§ **Assignment**
Copy out all of the data below with no alterations.

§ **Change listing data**
------------------------------------
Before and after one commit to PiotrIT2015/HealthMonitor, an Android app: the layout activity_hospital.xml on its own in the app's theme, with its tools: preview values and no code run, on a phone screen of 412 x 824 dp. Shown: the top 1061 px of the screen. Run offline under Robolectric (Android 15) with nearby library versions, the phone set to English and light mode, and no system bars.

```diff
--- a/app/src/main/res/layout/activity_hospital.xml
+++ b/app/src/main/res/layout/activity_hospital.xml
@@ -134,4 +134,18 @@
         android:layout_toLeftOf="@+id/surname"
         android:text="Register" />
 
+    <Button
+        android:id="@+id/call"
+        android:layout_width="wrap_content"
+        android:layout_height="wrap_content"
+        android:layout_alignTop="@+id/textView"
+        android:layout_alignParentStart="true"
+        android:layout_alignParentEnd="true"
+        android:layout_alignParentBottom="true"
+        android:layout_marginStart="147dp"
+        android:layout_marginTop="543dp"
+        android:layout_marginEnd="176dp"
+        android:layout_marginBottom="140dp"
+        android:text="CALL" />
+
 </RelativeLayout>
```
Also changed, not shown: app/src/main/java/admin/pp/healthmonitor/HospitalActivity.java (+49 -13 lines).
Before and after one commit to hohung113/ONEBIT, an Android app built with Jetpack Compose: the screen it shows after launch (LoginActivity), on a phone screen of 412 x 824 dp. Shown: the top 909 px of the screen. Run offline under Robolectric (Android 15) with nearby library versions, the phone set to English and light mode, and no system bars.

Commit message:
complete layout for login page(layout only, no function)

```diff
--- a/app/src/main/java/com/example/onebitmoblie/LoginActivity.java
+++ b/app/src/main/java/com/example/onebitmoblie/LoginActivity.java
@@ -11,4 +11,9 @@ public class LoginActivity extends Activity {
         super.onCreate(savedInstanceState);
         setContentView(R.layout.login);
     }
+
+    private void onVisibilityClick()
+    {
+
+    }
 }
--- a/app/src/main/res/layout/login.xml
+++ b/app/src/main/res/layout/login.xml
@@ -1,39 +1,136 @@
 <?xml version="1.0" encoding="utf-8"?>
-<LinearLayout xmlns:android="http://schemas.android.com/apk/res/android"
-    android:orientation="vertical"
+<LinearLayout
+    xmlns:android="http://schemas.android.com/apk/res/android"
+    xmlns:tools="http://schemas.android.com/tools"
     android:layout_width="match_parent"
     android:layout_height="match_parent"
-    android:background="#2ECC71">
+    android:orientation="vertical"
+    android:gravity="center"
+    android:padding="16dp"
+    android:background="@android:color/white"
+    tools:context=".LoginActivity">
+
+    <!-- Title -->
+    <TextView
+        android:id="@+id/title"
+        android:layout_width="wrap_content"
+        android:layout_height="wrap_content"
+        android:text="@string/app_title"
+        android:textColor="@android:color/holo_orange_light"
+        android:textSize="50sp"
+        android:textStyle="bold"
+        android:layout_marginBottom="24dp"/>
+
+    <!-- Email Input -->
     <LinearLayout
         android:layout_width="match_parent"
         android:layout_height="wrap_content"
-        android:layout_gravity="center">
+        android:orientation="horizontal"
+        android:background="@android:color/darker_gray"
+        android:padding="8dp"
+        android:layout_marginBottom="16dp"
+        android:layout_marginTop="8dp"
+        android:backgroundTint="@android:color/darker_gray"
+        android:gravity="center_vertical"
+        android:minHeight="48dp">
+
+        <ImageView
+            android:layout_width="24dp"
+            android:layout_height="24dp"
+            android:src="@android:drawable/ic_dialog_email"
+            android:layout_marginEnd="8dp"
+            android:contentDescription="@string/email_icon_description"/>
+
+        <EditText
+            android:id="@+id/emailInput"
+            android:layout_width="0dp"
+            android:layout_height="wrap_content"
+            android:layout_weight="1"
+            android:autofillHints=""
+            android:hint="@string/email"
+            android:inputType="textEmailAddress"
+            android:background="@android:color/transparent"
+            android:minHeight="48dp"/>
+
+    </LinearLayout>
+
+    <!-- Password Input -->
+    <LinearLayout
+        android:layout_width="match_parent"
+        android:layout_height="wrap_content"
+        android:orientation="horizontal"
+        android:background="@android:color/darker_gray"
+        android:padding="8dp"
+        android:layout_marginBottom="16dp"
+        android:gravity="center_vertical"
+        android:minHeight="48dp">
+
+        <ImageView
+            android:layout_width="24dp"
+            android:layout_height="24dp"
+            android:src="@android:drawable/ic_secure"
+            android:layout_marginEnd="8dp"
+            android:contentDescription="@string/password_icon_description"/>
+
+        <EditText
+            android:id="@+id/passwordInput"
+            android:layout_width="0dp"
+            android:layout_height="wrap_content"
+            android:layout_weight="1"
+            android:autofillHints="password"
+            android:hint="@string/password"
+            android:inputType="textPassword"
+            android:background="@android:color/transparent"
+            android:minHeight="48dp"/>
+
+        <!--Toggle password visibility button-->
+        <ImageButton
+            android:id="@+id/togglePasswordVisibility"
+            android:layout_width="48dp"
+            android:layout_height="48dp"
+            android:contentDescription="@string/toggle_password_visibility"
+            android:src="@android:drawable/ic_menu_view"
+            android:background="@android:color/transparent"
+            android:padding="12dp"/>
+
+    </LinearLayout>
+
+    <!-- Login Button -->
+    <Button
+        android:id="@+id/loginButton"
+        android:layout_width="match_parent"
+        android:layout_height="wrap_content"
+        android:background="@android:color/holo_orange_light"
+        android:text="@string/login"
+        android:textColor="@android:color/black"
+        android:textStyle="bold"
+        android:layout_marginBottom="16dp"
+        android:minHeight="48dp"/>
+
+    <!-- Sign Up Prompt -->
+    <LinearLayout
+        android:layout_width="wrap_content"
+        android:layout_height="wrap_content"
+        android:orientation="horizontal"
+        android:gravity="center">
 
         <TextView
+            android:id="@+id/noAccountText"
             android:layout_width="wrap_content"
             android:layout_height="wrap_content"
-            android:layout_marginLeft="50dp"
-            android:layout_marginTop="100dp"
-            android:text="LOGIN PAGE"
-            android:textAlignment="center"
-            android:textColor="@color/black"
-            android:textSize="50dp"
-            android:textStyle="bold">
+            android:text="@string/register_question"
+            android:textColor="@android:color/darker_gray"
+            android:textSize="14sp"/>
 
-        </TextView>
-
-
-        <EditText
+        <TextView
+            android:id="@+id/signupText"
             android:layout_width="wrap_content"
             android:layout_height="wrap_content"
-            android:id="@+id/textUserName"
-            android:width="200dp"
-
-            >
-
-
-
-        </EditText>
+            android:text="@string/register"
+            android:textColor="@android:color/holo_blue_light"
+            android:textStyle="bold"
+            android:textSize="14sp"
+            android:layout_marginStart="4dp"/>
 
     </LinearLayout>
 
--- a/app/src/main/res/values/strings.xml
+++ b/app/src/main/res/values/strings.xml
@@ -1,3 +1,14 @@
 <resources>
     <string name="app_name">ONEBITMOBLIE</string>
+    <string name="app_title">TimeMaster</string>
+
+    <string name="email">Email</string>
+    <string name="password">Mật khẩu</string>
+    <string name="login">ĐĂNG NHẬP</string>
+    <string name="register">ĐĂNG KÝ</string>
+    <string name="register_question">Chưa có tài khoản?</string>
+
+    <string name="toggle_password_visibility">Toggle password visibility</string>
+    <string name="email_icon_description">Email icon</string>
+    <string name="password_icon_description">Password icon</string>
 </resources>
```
------------------------------------
§ **Answer**
Before and after one commit to PiotrIT2015/HealthMonitor, an Android app: the layout activity_hospital.xml on its own in the app's theme, with its tools: preview values and no code run, on a phone screen of 412 x 824 dp. Shown: the top 1061 px of the screen. Run offline under Robolectric (Android 15) with nearby library versions, the phone set to English and light mode, and no system bars.

```diff
--- a/app/src/main/res/layout/activity_hospital.xml
+++ b/app/src/main/res/layout/activity_hospital.xml
@@ -134,4 +134,18 @@
         android:layout_toLeftOf="@+id/surname"
         android:text="Register" />
 
+    <Button
+        android:id="@+id/call"
+        android:layout_width="wrap_content"
+        android:layout_height="wrap_content"
+        android:layout_alignTop="@+id/textView"
+        android:layout_alignParentStart="true"
+        android:layout_alignParentEnd="true"
+        android:layout_alignParentBottom="true"
+        android:layout_marginStart="147dp"
+        android:layout_marginTop="543dp"
+        android:layout_marginEnd="176dp"
+        android:layout_marginBottom="140dp"
+        android:text="CALL" />
+
 </RelativeLayout>
```
Also changed, not shown: app/src/main/java/admin/pp/healthmonitor/HospitalActivity.java (+49 -13 lines).
Before and after one commit to hohung113/ONEBIT, an Android app built with Jetpack Compose: the screen it shows after launch (LoginActivity), on a phone screen of 412 x 824 dp. Shown: the top 909 px of the screen. Run offline under Robolectric (Android 15) with nearby library versions, the phone set to English and light mode, and no system bars.

Commit message:
complete layout for login page(layout only, no function)

```diff
--- a/app/src/main/java/com/example/onebitmoblie/LoginActivity.java
+++ b/app/src/main/java/com/example/onebitmoblie/LoginActivity.java
@@ -11,4 +11,9 @@ public class LoginActivity extends Activity {
         super.onCreate(savedInstanceState);
         setContentView(R.layout.login);
     }
+
+    private void onVisibilityClick()
+    {
+
+    }
 }
--- a/app/src/main/res/layout/login.xml
+++ b/app/src/main/res/layout/login.xml
@@ -1,39 +1,136 @@
 <?xml version="1.0" encoding="utf-8"?>
-<LinearLayout xmlns:android="http://schemas.android.com/apk/res/android"
-    android:orientation="vertical"
+<LinearLayout
+    xmlns:android="http://schemas.android.com/apk/res/android"
+    xmlns:tools="http://schemas.android.com/tools"
     android:layout_width="match_parent"
     android:layout_height="match_parent"
-    android:background="#2ECC71">
+    android:orientation="vertical"
+    android:gravity="center"
+    android:padding="16dp"
+    android:background="@android:color/white"
+    tools:context=".LoginActivity">
+
+    <!-- Title -->
+    <TextView
+        android:id="@+id/title"
+        android:layout_width="wrap_content"
+        android:layout_height="wrap_content"
+        android:text="@string/app_title"
+        android:textColor="@android:color/holo_orange_light"
+        android:textSize="50sp"
+        android:textStyle="bold"
+        android:layout_marginBottom="24dp"/>
+
+    <!-- Email Input -->
     <LinearLayout
         android:layout_width="match_parent"
         android:layout_height="wrap_content"
-        android:layout_gravity="center">
+        android:orientation="horizontal"
+        android:background="@android:color/darker_gray"
+        android:padding="8dp"
+        android:layout_marginBottom="16dp"
+        android:layout_marginTop="8dp"
+        android:backgroundTint="@android:color/darker_gray"
+        android:gravity="center_vertical"
+        android:minHeight="48dp">
+
+        <ImageView
+            android:layout_width="24dp"
+            android:layout_height="24dp"
+            android:src="@android:drawable/ic_dialog_email"
+            android:layout_marginEnd="8dp"
+            android:contentDescription="@string/email_icon_description"/>
+
+        <EditText
+            android:id="@+id/emailInput"
+            android:layout_width="0dp"
+            android:layout_height="wrap_content"
+            android:layout_weight="1"
+            android:autofillHints=""
+            android:hint="@string/email"
+            android:inputType="textEmailAddress"
+            android:background="@android:color/transparent"
+            android:minHeight="48dp"/>
+
+    </LinearLayout>
+
+    <!-- Password Input -->
+    <LinearLayout
+        android:layout_width="match_parent"
+        android:layout_height="wrap_content"
+        android:orientation="horizontal"
+        android:background="@android:color/darker_gray"
+        android:padding="8dp"
+        android:layout_marginBottom="16dp"
+        android:gravity="center_vertical"
+        android:minHeight="48dp">
+
+        <ImageView
+            android:layout_width="24dp"
+            android:layout_height="24dp"
+            android:src="@android:drawable/ic_secure"
+            android:layout_marginEnd="8dp"
+            android:contentDescription="@string/password_icon_description"/>
+
+        <EditText
+            android:id="@+id/passwordInput"
+            android:layout_width="0dp"
+            android:layout_height="wrap_content"
+            android:layout_weight="1"
+            android:autofillHints="password"
+            android:hint="@string/password"
+            android:inputType="textPassword"
+            android:background="@android:color/transparent"
+            android:minHeight="48dp"/>
+
+        <!--Toggle password visibility button-->
+        <ImageButton
+            android:id="@+id/togglePasswordVisibility"
+            android:layout_width="48dp"
+            android:layout_height="48dp"
+            android:contentDescription="@string/toggle_password_visibility"
+            android:src="@android:drawable/ic_menu_view"
+            android:background="@android:color/transparent"
+            android:padding="12dp"/>
+
+    </LinearLayout>
+
+    <!-- Login Button -->
+    <Button
+        android:id="@+id/loginButton"
+        android:layout_width="match_parent"
+        android:layout_height="wrap_content"
+        android:background="@android:color/holo_orange_light"
+        android:text="@string/login"
+        android:textColor="@android:color/black"
+        android:textStyle="bold"
+        android:layout_marginBottom="16dp"
+        android:minHeight="48dp"/>
+
+    <!-- Sign Up Prompt -->
+    <LinearLayout
+        android:layout_width="wrap_content"
+        android:layout_height="wrap_content"
+        android:orientation="horizontal"
+        android:gravity="center">
 
         <TextView
+            android:id="@+id/noAccountText"
             android:layout_width="wrap_content"
             android:layout_height="wrap_content"
-            android:layout_marginLeft="50dp"
-            android:layout_marginTop="100dp"
-            android:text="LOGIN PAGE"
-            android:textAlignment="center"
-            android:textColor="@color/black"
-            android:textSize="50dp"
-            android:textStyle="bold">
+            android:text="@string/register_question"
+            android:textColor="@android:color/darker_gray"
+            android:textSize="14sp"/>
 
-        </TextView>
-
-
-        <EditText
+        <TextView
+            android:id="@+id/signupText"
             android:layout_width="wrap_content"
             android:layout_height="wrap_content"
-            android:id="@+id/textUserName"
-            android:width="200dp"
-
-            >
-
-
-
-        </EditText>
+            android:text="@string/register"
+            android:textColor="@android:color/holo_blue_light"
+            android:textStyle="bold"
+            android:textSize="14sp"
+            android:layout_marginStart="4dp"/>
 
     </LinearLayout>
 
--- a/app/src/main/res/values/strings.xml
+++ b/app/src/main/res/values/strings.xml
@@ -1,3 +1,14 @@
 <resources>
     <string name="app_name">ONEBITMOBLIE</string>
+    <string name="app_title">TimeMaster</string>
+
+    <string name="email">Email</string>
+    <string name="password">Mật khẩu</string>
+    <string name="login">ĐĂNG NHẬP</string>
+    <string name="register">ĐĂNG KÝ</string>
+    <string name="register_question">Chưa có tài khoản?</string>
+
+    <string name="toggle_password_visibility">Toggle password visibility</string>
+    <string name="email_icon_description">Email icon</string>
+    <string name="password_icon_description">Password icon</string>
 </resources>
```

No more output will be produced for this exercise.